But gymnasts? Nah, gymnasts are used to this stuff. Being a gymnast is an experience of near constant disappointment (don't stop reading, this is a positive post I promise). You're never good enough for yourself. You're always just ONE toe point away from beating someone else (or losing to them), from making the national team (or not), from whatever it is a that a toe point separates you from. And it's hard. In a sport filled with awards for perfection, Code of Points level of judgment, and physical and psychological injury... it's almost hard for non-gymnasts to fathom that YES, on top of all of that, sometimes it gets worse.
So what's the difference between being down and out and hitting the ground running? Contrary to popular belief, it isn't a question of how you handle it. Do you break, do you cry, do you give up, yell, fight, scream, all of the above? NOPE, it's not a question of how you react because YES, you do all of those things. Gymnasts are (on some level) humans, too. The question, then, isn't "How did you react?", it's "Did you keep going after the fact?" And for a lot of us, superhuman gymnast or not, it's really, really hard to keep going.

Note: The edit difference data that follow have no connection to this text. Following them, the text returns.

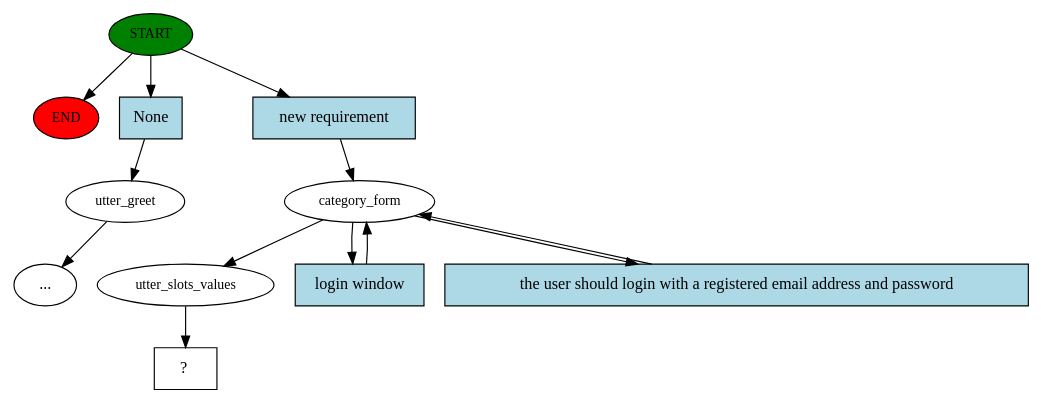
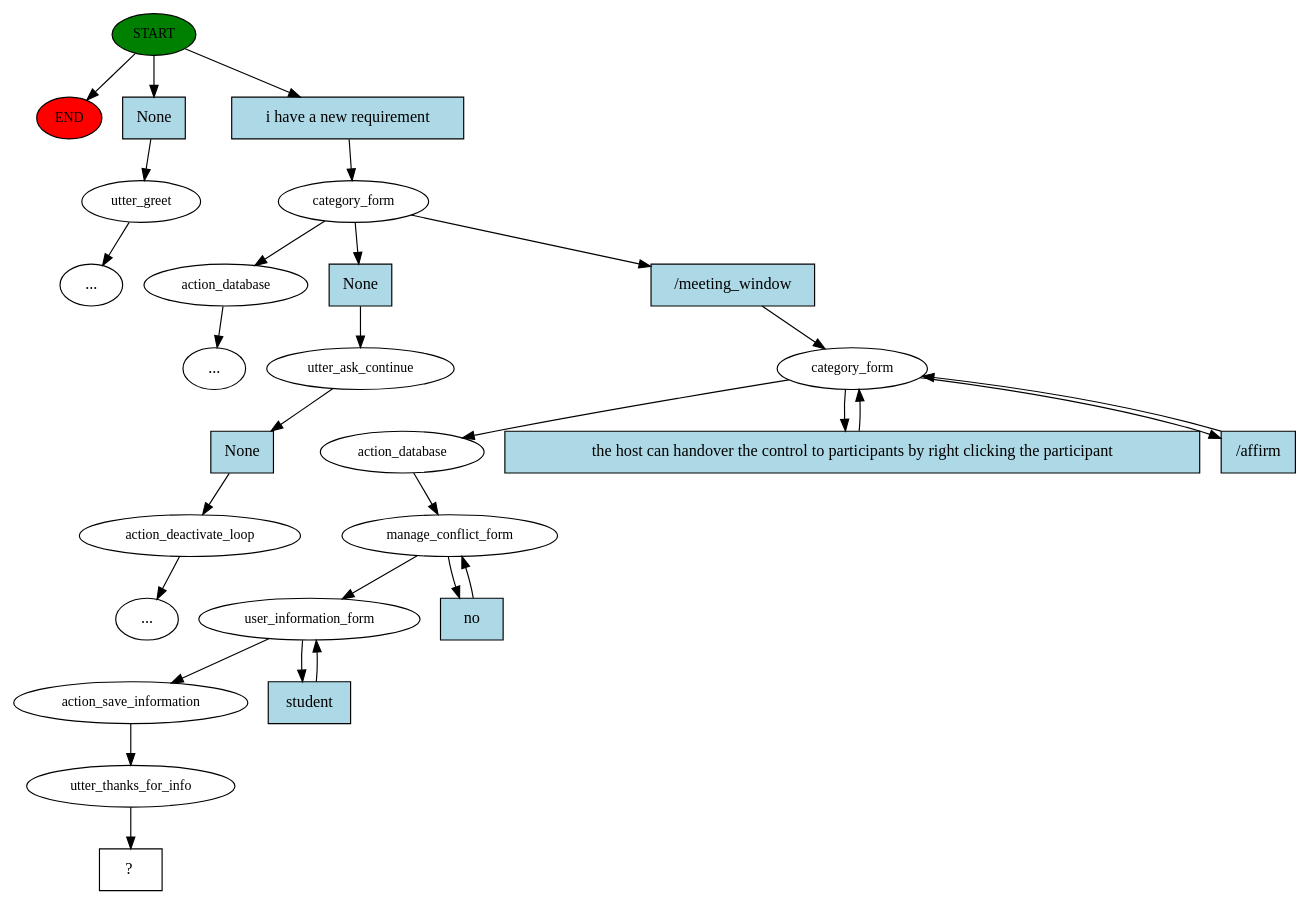
One commit to JesBec/prototype_conflict_chatbot changed the diagram in story_graph.dot. Above: the diagram before and after it, drawn with Graphviz. The commit also changed 40 other files, not shown here.

```diff
--- a/story_graph.dot
+++ b/story_graph.dot
@@ -1,25 +1,57 @@
 digraph  {
 0 [class="start active", fillcolor=green, fontsize=12, label=START, style=filled];
 "-1" [class=end, fillcolor=red, fontsize=12, label=END, style=filled];
 1 [class="", fontsize=12, label=utter_greet];
 "-5" [class=ellipsis, label="..."];
 4 [class=active, fontsize=12, label=category_form];
-7 [class=active, fontsize=12, label=utter_slots_values];
-8 [class="intent dashed active", label="  ?  ", shape=rect];
-9 [class=intent, fillcolor=lightblue, label=None, shape=rect, style=filled];
-10 [class="intent active", fillcolor=lightblue, label="new requirement", shape=rect, style=filled];
-11 [class="intent active", fillcolor=lightblue, label="login window", shape=rect, style=filled];
-12 [class="intent active", fillcolor=lightblue, label="the user should login with a registered email address and password", shape=rect, style=filled];
+5 [class="", fontsize=12, label=utter_ask_continue];
+6 [class="", fontsize=12, label=action_deactivate_loop];
+"-6" [class=ellipsis, label="..."];
+8 [class="", fontsize=12, label=action_database];
+"-7" [class=ellipsis, label="..."];
+10 [class=active, fontsize=12, label=category_form];
+13 [class=active, fontsize=12, label=action_database];
+14 [class=active, fontsize=12, label=manage_conflict_form];
+16 [class=active, fontsize=12, label=user_information_form];
+21 [class=active, fontsize=12, label=action_save_information];
+22 [class=active, fontsize=12, label=utter_thanks_for_info];
+23 [class="intent dashed active", label="  ?  ", shape=rect];
+24 [class=intent, fillcolor=lightblue, label=None, shape=rect, style=filled];
+25 [class="intent active", fillcolor=lightblue, label="i have a new requirement", shape=rect, style=filled];
+26 [class=intent, fillcolor=lightblue, label=None, shape=rect, style=filled];
+27 [class="intent active", fillcolor=lightblue, label="/meeting_window", shape=rect, style=filled];
+28 [class=intent, fillcolor=lightblue, label=None, shape=rect, style=filled];
+29 [class="intent active", fillcolor=lightblue, label="the host can handover the control to participants by right clicking the participant", shape=rect, style=filled];
+30 [class="intent active", fillcolor=lightblue, label="/affirm", shape=rect, style=filled];
+31 [class="intent active", fillcolor=lightblue, label=no, shape=rect, style=filled];
+32 [class="intent active", fillcolor=lightblue, label=student, shape=rect, style=filled];
 0 -> "-1"  [class="", key=NONE, label=""];
-0 -> 9  [class="", key=0];
-0 -> 10  [class=active, key=0];
+0 -> 24  [class="", key=0];
+0 -> 25  [class=active, key=0];
 1 -> "-5"  [class="", key=NONE, label=""];
-4 -> 7  [class=active, key=NONE, label=""];
-4 -> 11  [class=active, key=0];
-4 -> 12  [class=active, key=0];
-7 -> 8  [class=active, key=NONE, label=""];
-9 -> 1  [class="", key=0];
-10 -> 4  [class=active, key=0];
-11 -> 4  [class=active, key=0];
-12 -> 4  [class=active, key=0];
+4 -> 8  [class="", key=NONE, label=""];
+4 -> 26  [class="", key=0];
+4 -> 27  [class=active, key=0];
+5 -> 28  [class="", key=0];
+6 -> "-6"  [class="", key=NONE, label=""];
+8 -> "-7"  [class="", key=NONE, label=""];
+10 -> 13  [class=active, key=NONE, label=""];
+10 -> 29  [class=active, key=0];
+10 -> 30  [class=active, key=0];
+13 -> 14  [class=active, key=NONE, label=""];
+14 -> 16  [class=active, key=NONE, label=""];
+14 -> 31  [class=active, key=0];
+16 -> 21  [class=active, key=NONE, label=""];
+16 -> 32  [class=active, key=0];
+21 -> 22  [class=active, key=NONE, label=""];
+22 -> 23  [class=active, key=NONE, label=""];
+24 -> 1  [class="", key=0];
+25 -> 4  [class=active, key=0];
+26 -> 5  [class="", key=0];
+27 -> 10  [class=active, key=0];
+28 -> 6  [class="", key=0];
+29 -> 10  [class=active, key=0];
+30 -> 10  [class=active, key=0];
+31 -> 14  [class=active, key=0];
+32 -> 16  [class=active, key=0];
 }
```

But thankfully, this isn't a sad story. This is a happy one! After a few months of struggling to make sense of what happened and feeling like I lost gymnastics all over again, I met the CEO of our local YMCA and said, "Hey, we should start a gymnastics program." And shockingly, he agreed. Fast forward to Spring of 2019 and we had started the first gymnastics program at this YMCA in almost 30 years. It was very modest set up with its initial success being entirely dependent on me running from my full-time job to the Y to jump up and down for a couple hours to try to engage kids that had never done a gymnastics class before. It was A LOT of work. It was exhausting and a huge difference from coaching team gymnastics, but it reminded me of two really important things: 1) I love gymnastics and 2) I love teaching gymnastics.
And so that's the long story! Now, we're just kicking off the Fall session with brand new equipment and a thriving program. I couldn't be happier or prouder to be working with the YMCA to bring gymnastics into the life of kids who would otherwise never get the opportunity to try this wonderful sport. With so many wonderful, amazing, fantastic gymnastics-related successes I've had, the work I'm doing at the YMCA is easily one I'm most proud of. So stay tuned... we've got some really exciting stuff coming out of the work of GymnastiCity and my never-ending pursuit of making gymnastics my entire life.
Thank you for your support!
- Coach Ashley